◆ Task objective
Look through the entries. Copy each line that has the word "true".
::: Material provided :::
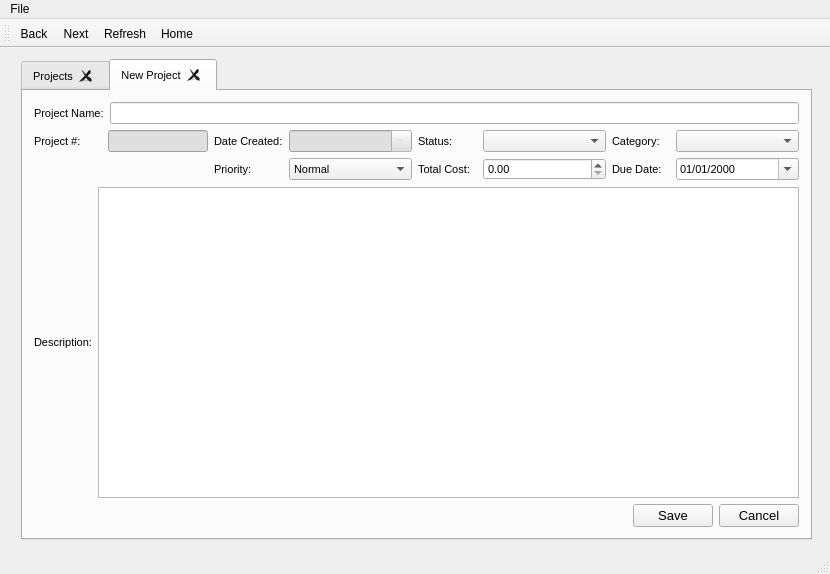
Above: src/mainwindow.ui from fraydaz/TaskBadger before the change. Below: the same form after it.
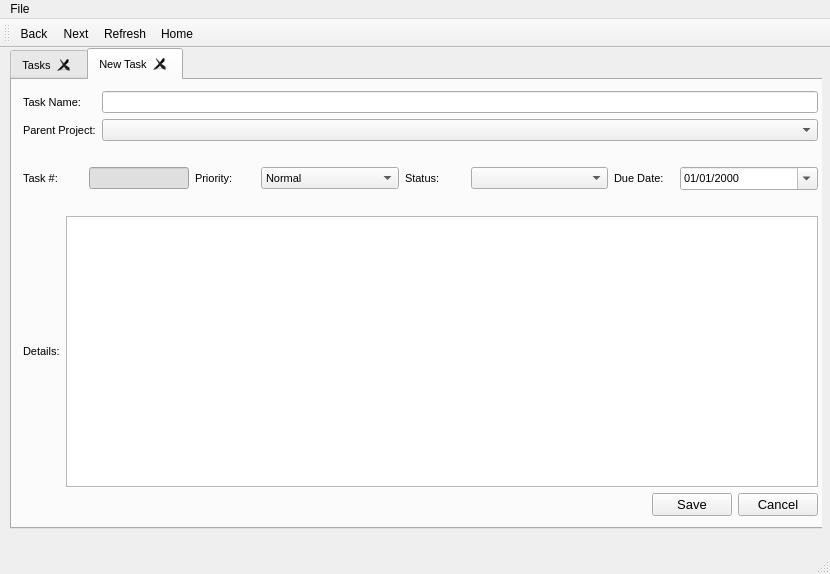
That is the form after the change. Icons and pictures are not drawn.

Diff of the .ui file:
```diff
--- a/src/mainwindow.ui
+++ b/src/mainwindow.ui
@@ -18,11 +18,17 @@
     <normaloff>:/Images/TaskBadgerLogo.png</normaloff>:/Images/TaskBadgerLogo.png</iconset>
   </property>
   <widget class="QWidget" name="centralWidget">
-   <layout class="QVBoxLayout" name="verticalLayout">
-    <item>
      <widget class="QStackedWidget" name="stackedWidget">
+    <property name="geometry">
+     <rect>
+      <x>10</x>
+      <y>0</y>
+      <width>812</width>
+      <height>481</height>
+     </rect>
+    </property>
       <property name="currentIndex">
-       <number>1</number>
+     <number>2</number>
       </property>
       <widget class="QWidget" name="page">
        <layout class="QVBoxLayout" name="verticalLayout_2">
@@ -320,6 +326,19 @@
             </item>
            </layout>
           </item>
+        <item>
+         <spacer name="horizontalSpacer_6">
+          <property name="orientation">
+           <enum>Qt::Horizontal</enum>
+          </property>
+          <property name="sizeHint" stdset="0">
+           <size>
+            <width>40</width>
+            <height>20</height>
+           </size>
+          </property>
+         </spacer>
+        </item>
           <item>
            <layout class="QFormLayout" name="formLayout_2">
             <item row="0" column="0">
@@ -502,6 +521,19 @@
             </item>
            </layout>
           </item>
+        <item>
+         <spacer name="horizontalSpacer_11">
+          <property name="orientation">
+           <enum>Qt::Horizontal</enum>
+          </property>
+          <property name="sizeHint" stdset="0">
+           <size>
+            <width>40</width>
+            <height>20</height>
+           </size>
+          </property>
+         </spacer>
+        </item>
           <item>
            <layout class="QHBoxLayout" name="horizontalLayout_11">
             <item>
@@ -519,6 +551,19 @@
             </item>
            </layout>
           </item>
+        <item>
+         <spacer name="horizontalSpacer_12">
+          <property name="orientation">
+           <enum>Qt::Horizontal</enum>
+          </property>
+          <property name="sizeHint" stdset="0">
+           <size>
+            <width>40</width>
+            <height>20</height>
+           </size>
+          </property>
+         </spacer>
+        </item>
           <item>
            <layout class="QHBoxLayout" name="horizontalLayout_12">
             <item>
@@ -572,9 +617,448 @@
         </widget>
        </widget>
       </widget>
-     </widget>
-    </item>
-   </layout>
+    <widget class="QWidget" name="page_3">
+     <widget class="QTabWidget" name="task_tabWidget">
+      <property name="geometry">
+       <rect>
+        <x>0</x>
+        <y>0</y>
+        <width>821</width>
+        <height>481</height>
+       </rect>
+      </property>
+      <property name="font">
+       <font>
+        <pointsize>8</pointsize>
+        <weight>50</weight>
+        <bold>false</bold>
+       </font>
+      </property>
+      <property name="currentIndex">
+       <number>1</number>
+      </property>
+      <property name="tabsClosable">
+       <bool>true</bool>
+      </property>
+      <property name="movable">
+       <bool>true</bool>
+      </property>
+      <widget class="QWidget" name="tasks">
+       <attribute name="title">
+        <string>Tasks</string>
+       </attribute>
+       <layout class="QVBoxLayout" name="verticalLayout_7">
+        <item>
+         <spacer name="horizontalSpacer_14">
+          <property name="orientation">
+           <enum>Qt::Horizontal</enum>
+          </property>
+          <property name="sizeHint" stdset="0">
+           <size>
+            <width>40</width>
+            <height>20</height>
+           </size>
+          </property>
+         </spacer>
+        </item>
+        <item>
+         <widget class="QLineEdit" name="projectInfo">
+          <property name="font">
+           <font>
+            <pointsize>11</pointsize>
+            <weight>75</weight>
+            <italic>false</italic>
+            <bold>true</bold>
+            <underline>false</underline>
+           </font>
+          </property>
+          <property name="styleSheet">
+           <string notr="true">color: rgb(0, 85, 127);
+background-color: rgb(240, 240, 240);</string>
+          </property>
+          <property name="alignment">
+           <set>Qt::AlignCenter</set>
+          </property>
+          <property name="readOnly">
+           <bool>true</bool>
+          </property>
+         </widget>
+        </item>
+        <item>
+         <spacer name="horizontalSpacer_13">
+          <property name="orientation">
+           <enum>Qt::Horizontal</enum>
+          </property>
+          <property name="sizeHint" stdset="0">
+           <size>
+            <width>40</width>
+            <height>20</height>
+           </size>
+          </property>
+         </spacer>
+        </item>
+        <item>
+         <widget class="QTableView" name="tasksView"/>
+        </item>
+        <item>
+         <layout class="QHBoxLayout" name="horizontalLayout_6">
+          <item>
+           <spacer name="horizontalSpacer_9">
+            <property name="orientation">
+             <enum>Qt::Horizontal</enum>
+            </property>
+            <property name="sizeHint" stdset="0">
+             <size>
+              <width>40</width>
+              <height>20</height>
+             </size>
+            </property>
+           </spacer>
+          </item>
+          <item>
+           <widget class="QPushButton" name="back_to_project">
+            <property name="text">
+             <string>Back To Project</string>
+            </property>
+            <property name="icon">
+             <iconset resource="myres.qrc">
+              <normaloff>:/Images/icons8-left-48.png</normaloff>:/Images/icons8-left-48.png</iconset>
+            </property>
+           </widget>
+          </item>
+          <item>
+           <widget class="QPushButton" name="task_list">
+            <property name="text">
+             <string>Lists</string>
+            </property>
+            <property name="icon">
+             <iconset resource="myres.qrc">
+              <normaloff>:/Images/icons8-to-do-48.png</normaloff>:/Images/icons8-to-do-48.png</iconset>
+            </property>
+           </widget>
+          </item>
+          <item>
+           <widget class="QPushButton" name="new_task">
+            <property name="text">
+             <string>New</string>
+            </property>
+            <property name="icon">
+             <iconset resource="myres.qrc">
+              <normaloff>:/Images/icons8-plus-48.png</normaloff>:/Images/icons8-plus-48.png</iconset>
+            </property>
+           </widget>
+          </item>
+          <item>
+           <widget class="QPushButton" name="edit_task">
+            <property name="text">
+             <string>Edit</string>
+            </property>
+            <property name="icon">
+             <iconset resource="myres.qrc">
+              <normaloff>:/Images/icons8-edit-48.png</normaloff>:/Images/icons8-edit-48.png</iconset>
+            </property>
+           </widget>
+          </item>
+          <item>
+           <widget class="QPushButton" name="delete_task">
+            <property name="text">
+             <string>Delete</string>
+            </property>
+            <property name="icon">
+             <iconset resource="myres.qrc">
+              <normaloff>:/Images/icons8-close-window-48.png</normaloff>:/Images/icons8-close-window-48.png</iconset>
+            </property>
+           </widget>
+          </item>
+          <item>
+           <widget class="QPushButton" name="search_task">
+            <property name="text">
+             <string>Search</string>
+            </property>
+            <property name="icon">
+             <iconset resource="myres.qrc">
+              <normaloff>:/Images/icons8-search-48.png</normaloff>:/Images/icons8-search-48.png</iconset>
+            </property>
+           </widget>
+          </item>
+         </layout>
+        </item>
+       </layout>
+      </widget>
+      <widget class="QWidget" name="new_taskTab">
+       <attribute name="title">
+        <string>New Task</string>
+       </attribute>
+       <layout class="QVBoxLayout" name="verticalLayout_3">
+        <item>
+         <layout class="QFormLayout" name="formLayout">
+          <item row="0" column="0">
+           <widget class="QLabel" name="taskName">
+            <property name="text">
+             <string>Task Name:</string>
+            </property>
+            <property name="buddy">
+             <cstring>name</cstring>
+            </property>
+           </widget>
+          </item>
+          <item row="0" column="1">
+           <widget class="QLineEdit" name="t_name"/>
+          </item>
+          <item row="1" column="0">
+           <widget class="QLabel" name="taskProject">
+            <property name="text">
+             <string>Parent Project:</string>
+            </property>
+            <property name="buddy">
+             <cstring>t_project</cstring>
+            </property>
+           </widget>
+          </item>
+          <item row="1" column="1">
+           <widget class="QComboBox" name="t_project"/>
+          </item>
+         </layout>
+        </item>
+        <item>
+         <layout class="QGridLayout" name="gridLayout">
+          <item row="1" column="0">
+           <widget class="QLabel" name="taskNum">
+            <property name="sizePolicy">
+             <sizepolicy hsizetype="Minimum" vsizetype="Preferred">
+              <horstretch>0</horstretch>
+              <verstretch>0</verstretch>
+             </sizepolicy>
+            </property>
+            <property name="minimumSize">
+             <size>
+              <width>40</width>
+              <height>0</height>
+             </size>
+            </property>
+            <property name="maximumSize">
+             <size>
+              <width>60</width>
+              <height>16777215</height>
+             </size>
+            </property>
+            <property name="text">
+             <string>Task #:</string>
+            </property>
+            <property name="buddy">
+             <cstring>num</cstring>
+            </property>
+           </widget>
+          </item>
+          <item row="1" column="5">
+           <widget class="QComboBox" name="t_status"/>
+          </item>
+          <item row="1" column="2">
+           <widget class="QLabel" name="taskPriority">
+            <property name="maximumSize">
+             <size>
+              <width>60</width>
+              <height>16777215</height>
+             </size>
+            </property>
+            <property name="text">
+             <string>Priority:</string>
+            </property>
+            <property name="buddy">
+             <cstring>priority</cstring>
+            </property>
+           </widget>
+          </item>
+          <item row="1" column="3">
+           <widget class="QComboBox" name="t_priority">
+            <item>
+             <property name="text">
+              <string>Normal</string>
+             </property>
+            </item>
+            <item>
+             <property name="text">
+              <string>High</string>
+             </property>
+            </item>
+            <item>
+             <property name="text">
+              <string>Highest</string>
+             </property>
+            </item>
+            <item>
+             <property name="text">
+              <string>Low</string>
+             </property>
+            </item>
+            <item>
+             <property name="text">
+              <string>Lowest</string>
+             </property>
+            </item>
+           </widget>
+          </item>
+          <item row="1" column="1">
+           <widget class="QLineEdit" name="t_num">
+            <property name="maximumSize">
+             <size>
+              <width>100</width>
+              <height>16777215</height>
+             </size>
+            </property>
+            <property name="styleSheet">
+             <string notr="true">background-color: rgb(223, 223, 223);</string>
+            </property>
+            <property name="readOnly">
+             <bool>true</bool>
+            </property>
+            <property name="clearButtonEnabled">
+             <bool>false</bool>
+            </property>
+           </widget>
+          </item>
+          <item row="1" column="4">
+           <widget class="QLabel" name="taskStatus">
+            <property name="maximumSize">
+             <size>
+              <width>60</width>
+              <height>16777215</height>
+             </size>
+            </property>
+            <property name="text">
+             <string>Status:</string>
+            </property>
+            <property name="buddy">
+             <cstring>status</cstring>
+            </property>
+           </widget>
+          </item>
+          <item row="1" column="6">
+           <widget class="QLabel" name="taskDue">
+            <property name="maximumSize">
+             <size>
+              <width>60</width>
+              <height>16777215</height>
+             </size>
+            </property>
+            <property name="text">
+             <string>Due Date:</string>
+            </property>
+            <property name="buddy">
+             <cstring>due</cstring>
+            </property>
+           </widget>
+          </item>
+          <item row="1" column="7">
+           <widget class="QDateEdit" name="t_due">
+            <property name="displayFormat">
+             <string>MM/dd/yyyy</string>
+            </property>
+            <property name="calendarPopup">
+             <bool>true</bool>
+            </property>
+           </widget>
+          </item>
+          <item row="0" column="0" colspan="2">
+           <spacer name="horizontalSpacer_5">
+            <property name="orientation">
+             <enum>Qt::Horizontal</enum>
+            </property>
+            <property name="sizeHint" stdset="0">
+             <size>
+              <width>40</width>
+              <height>20</height>
+             </size>
+            </property>
+           </spacer>
+          </item>
+         </layout>
+        </item>
+        <item>
+         <spacer name="horizontalSpacer">
+          <property name="orientation">
+           <enum>Qt::Horizontal</enum>
+          </property>
+          <property name="sizeHint" stdset="0">
+           <size>
+            <width>40</width>
+            <height>20</height>
+           </size>
+          </property>
+         </spacer>
+        </item>
+        <item>
+         <layout class="QHBoxLayout" name="horizontalLayout_15">
+          <item>
+           <widget class="QLabel" name="taskDetails">
+            <property name="text">
+             <string>Details:</string>
+            </property>
+            <property name="buddy">
+             <cstring>description</cstring>
+            </property>
+           </widget>
+          </item>
+          <item>
+           <widget class="QTextEdit" name="t_description"/>
+          </item>
+         </layout>
+        </item>
+        <item>
+         <layout class="QHBoxLayout" name="horizontalLayout_16">
+          <item>
+           <spacer name="horizontalSpacer_10">
+            <property name="orientation">
+             <enum>Qt::Horizontal</enum>
+            </property>
+            <property name="sizeHint" stdset="0">
+             <size>
+              <width>40</width>
+              <height>20</height>
+             </size>
+            </property>
+           </spacer>
+          </item>
+          <item>
+           <widget class="QPushButton" name="task_save">
+            <property name="font">
+             <font>
+              <pointsize>10</pointsize>
+             </font>
+            </property>
+            <property name="text">
+             <string>Save</string>
+            </property>
+            <property name="icon">
+             <iconset resource="myres.qrc">
+              <normaloff>:/Images/icons8-save-all-48.png</normaloff>:/Images/icons8-save-all-48.png</iconset>
+            </property>
+           </widget>
+          </item>
+          <item>
+           <widget class="QPushButton" name="task_cancel">
+            <property name="font">
+             <font>
+              <pointsize>10</pointsize>
+             </font>
+            </property>
+            <property name="text">
+             <string>Cancel</string>
+            </property>
+            <property name="icon">
+             <iconset resource="myres.qrc">
+              <normaloff>:/Images/icons8-close-window-48.png</normaloff>:/Images/icons8-close-window-48.png</iconset>
+            </property>
+           </widget>
+          </item>
+         </layout>
+        </item>
+       </layout>
+      </widget>
+     </widget>
+    </widget>
+    <widget class="QWidget" name="page_4"/>
+   </widget>
   </widget>
   <widget class="QStatusBar" name="statusBar"/>
   <widget class="QToolBar" name="mainToolBar">
```
Left out of the diff: 58 changed lines with no effect on the pictures. Lines whose indentation alone changed are shown as unchanged.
:::
◆ The completed task
+       <bool>true</bool>
+       <bool>true</bool>
+            <bold>true</bold>
+           <string notr="true">color: rgb(0, 85, 127);
+           <bool>true</bool>
+             <string notr="true">background-color: rgb(223, 223, 223);</string>
+             <bool>true</bool>
+             <bool>true</bool>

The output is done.